Changing role of city authority

THE ward boundaries of Canterbury district could change forever. Draft proposals, put forward by the Local Government Boundary Commission for England (LGBCE) after a request from Canterbury City Council, would resize wards of Canterbury, Herne Bay, and Whitstable, expanding some, reducing others, and cutting the number of city councillors from 50 to 39. Speaking to the Times, council leader John Gilbey said the decision to call in the LGBCE was made “because of the changing role of the city councillor.

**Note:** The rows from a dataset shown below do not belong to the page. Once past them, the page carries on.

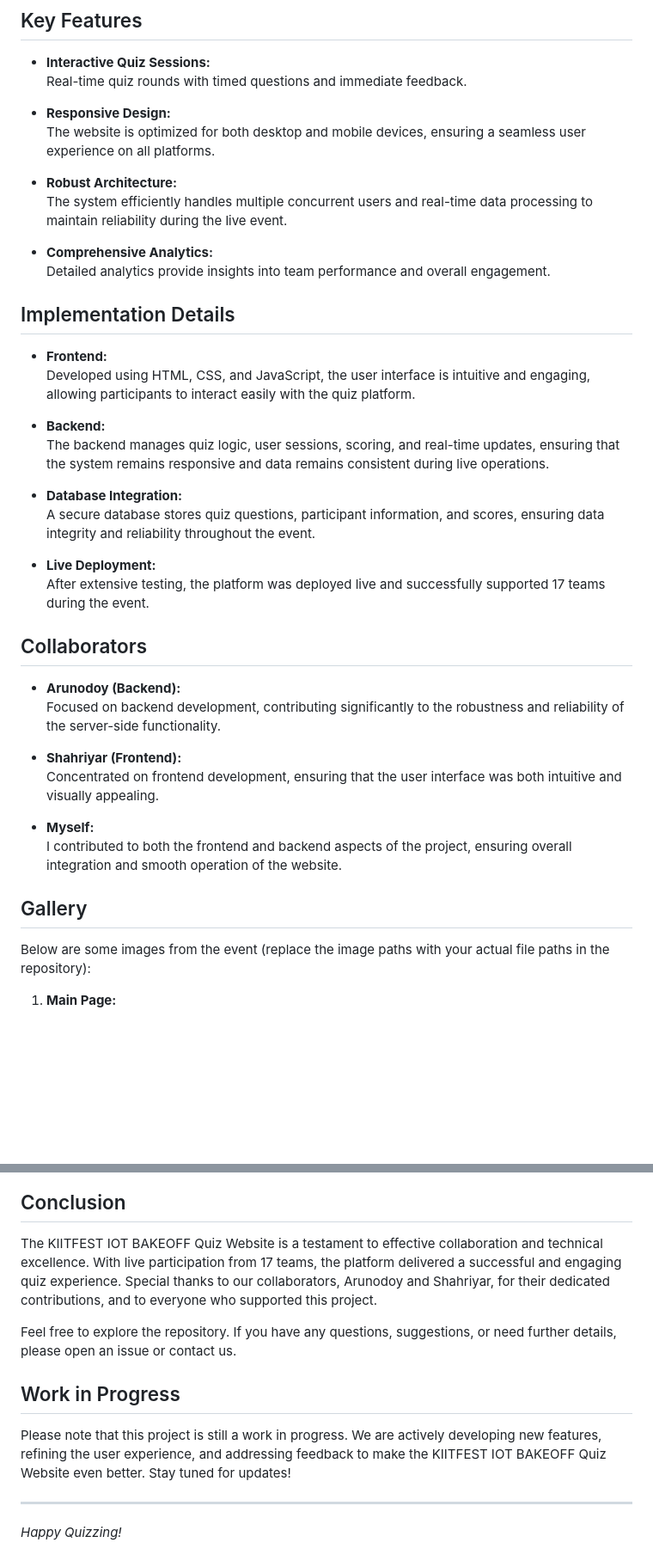
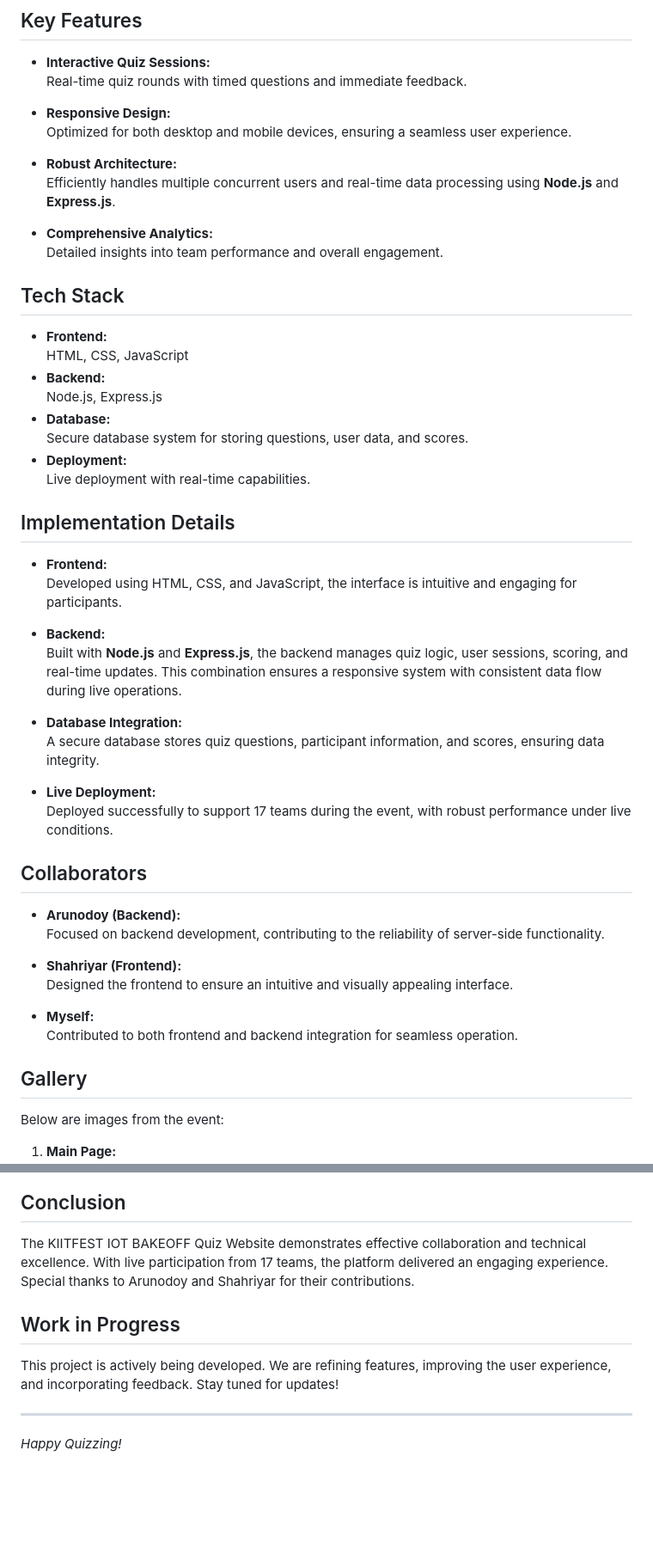
Before and after one commit to Sanjaygenius777/kiitfest8.0_IOT_BAKEOFF, a Markdown page: README.md, 2 parts joined by grey strips. Shown: that part at 86% size. Drawn GitHub-style; blank space fills up the shorter version.

```diff
--- a/README.md
+++ b/README.md
@@ -12,42 +12,53 @@ The KIITFEST IOT BAKEOFF Quiz Website is an interactive platform that enabled li
   Real-time quiz rounds with timed questions and immediate feedback.
 
 - **Responsive Design:**
-  The website is optimized for both desktop and mobile devices, ensuring a seamless user experience on all platforms.
+  Optimized for both desktop and mobile devices, ensuring a seamless user experience.
 
 - **Robust Architecture:**
-  The system efficiently handles multiple concurrent users and real-time data processing to maintain reliability during the live event.
+  Efficiently handles multiple concurrent users and real-time data processing using **Node.js** and **Express.js**.
 
 - **Comprehensive Analytics:**
-  Detailed analytics provide insights into team performance and overall engagement.
+  Detailed insights into team performance and overall engagement.
+
+## Tech Stack
+
+- **Frontend:**
+  HTML, CSS, JavaScript
+- **Backend:**
+  Node.js, Express.js
+- **Database:**
+  Secure database system for storing questions, user data, and scores.
+- **Deployment:**
+  Live deployment with real-time capabilities.
 
 ## Implementation Details
 
 - **Frontend:**
-  Developed using HTML, CSS, and JavaScript, the user interface is intuitive and engaging, allowing participants to interact easily with the quiz platform.
+  Developed using HTML, CSS, and JavaScript, the interface is intuitive and engaging for participants.
 
 - **Backend:**
-  The backend manages quiz logic, user sessions, scoring, and real-time updates, ensuring that the system remains responsive and data remains consistent during live operations.
+  Built with **Node.js** and **Express.js**, the backend manages quiz logic, user sessions, scoring, and real-time updates. This combination ensures a responsive system with consistent data flow during live operations.
 
 - **Database Integration:**
-  A secure database stores quiz questions, participant information, and scores, ensuring data integrity and reliability throughout the event.
+  A secure database stores quiz questions, participant information, and scores, ensuring data integrity.
 
 - **Live Deployment:**
-  After extensive testing, the platform was deployed live and successfully supported 17 teams during the event.
+  Deployed successfully to support 17 teams during the event, with robust performance under live conditions.
 
 ## Collaborators
 
 - **Arunodoy (Backend):**
-  Focused on backend development, contributing significantly to the robustness and reliability of the server-side functionality.
+  Focused on backend development, contributing to the reliability of server-side functionality.
 
 - **Shahriyar (Frontend):**
-  Concentrated on frontend development, ensuring that the user interface was both intuitive and visually appealing.
+  Designed the frontend to ensure an intuitive and visually appealing interface.
 
 - **Myself:**
-  I contributed to both the frontend and backend aspects of the project, ensuring overall integration and smooth operation of the website.
+  Contributed to both frontend and backend integration for seamless operation.
 
 ## Gallery
 
-Below are some images from the event (replace the image paths with your actual file paths in the repository):
+Below are images from the event:
 
 1. **Main Page:**
    ![Main Page](https://github.com/Sanjaygenius777/kiitfest8.0_IOT_BAKEOFF/blob/4a1cd3c89cd860bbdb099d4b6e97465e640a30be/main%20iot.png "Main Page")
@@ -69,14 +80,11 @@ Below are some images from the event (replace the image paths with your actual f
 
 ## Conclusion
 
-The KIITFEST IOT BAKEOFF Quiz Website is a testament to effective collaboration and technical excellence. With live participation from 17 teams, the platform delivered a successful and engaging quiz experience. Special thanks to our collaborators, Arunodoy and Shahriyar, for their dedicated contributions, and to everyone who supported this project.
-
-Feel free to explore the repository. If you have any questions, suggestions, or need further details, please open an issue or contact us.
+The KIITFEST IOT BAKEOFF Quiz Website demonstrates effective collaboration and technical excellence. With live participation from 17 teams, the platform delivered an engaging experience. Special thanks to Arunodoy and Shahriyar for their contributions.
 
 ## Work in Progress
 
-Please note that this project is still a work in progress. We are actively developing new features, refining the user experience, and addressing feedback to make the KIITFEST IOT BAKEOFF Quiz Website even better. Stay tuned for updates!
-
+This project is actively being developed. We are refining features, improving the user experience, and incorporating feedback. Stay tuned for updates!
 
 ---
 
```
Also changed, not shown: other parts of README.md (+1 -1 lines).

“In the old days, everything had to be face to face. But now, councillors do most of their work over the phone, or by email, and both councillors and residents have seen the benefits of that. Because of that, we are finding we can do more with fewer councillors, which will save a lot of money.”

The chair of the commission, Max Baller, said the aim of the proposal was to deliver “electoral equality for local voters.

“This means that each councillor represents a similar number of people so that everyone’s vote in council elections is worth roughly the same regardless of where you live.”

Representation

The proposed boundaries would allow wards with up to roughly 3,000 people on the electoral roll one councillor and two for those between 3,000 and 6,000. Wards with significantly more than this, such as Blean Forest and Barton, would be represented by three councillors. Marcus Bowell, from the LGBCE, said the decision to reduce the number of councillors was taken after considering all the available facts during a survey. But he said nothing is set in stone, adding:

“We have opened this draft up entirely to the public.”

The proposals have already been criticised by the Lib Dems. Alex Perkins, Lib Dem leader, blamed John Gilbey personally for “forcing through a change which will reduce democratic accountability”. He said:

“When you look at some of these new wards being proposed, they just aren’t cohesive communities anymore.”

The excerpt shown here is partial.